I really had to waffle around in considering how to rate this. There's really some of the best gritty, realistic and poetic writing I've ever read interspersed with some moments of ham-fisted "wise-dickery" (to use Winton's own word). I had to put the book aside three times when I first started it but once I really got into it, I couldn't put it down. Soon though, as it progressed, I gradually lost interest and found myself crawling to the finish line. I never developed anything more than a cursory care for what should be very interesting characters. And this is the reason I'm giving it 3 stars. It's the "anti-Willa Cather" novel in the sense that Cather was able to tell an epic and dramatic story of a people that took place over decades and generations (like in O Pioneers!
) yet still left you feeling as if you'd breezed through a slim short story.
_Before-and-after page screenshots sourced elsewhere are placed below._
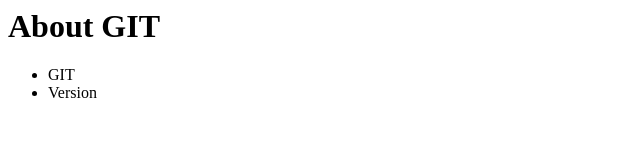
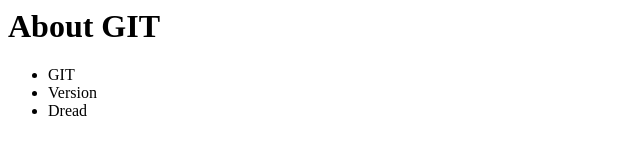
Before and after one commit to sirka564/tuto_git_gui, a plain HTML site: page index.html in a window 1280 px wide. Shown: the full height of the page, 0-640 px from the left. Drawn offline with Linux system fonts and the light colour scheme.

Commit message:
[modify] add li Dread

```diff
--- a/index.html
+++ b/index.html
@@ -6,6 +6,7 @@
     <ul>
       <li>GIT</li>
       <li>Version</li>
+      <li>Dread</li>
     </ul>
   </body>
 </html>
```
You wanted more
. Cloudstreet was 400+ pages but felt more like 800 as it became mired in its own grit and finishing it was like freeing myself from quicksand.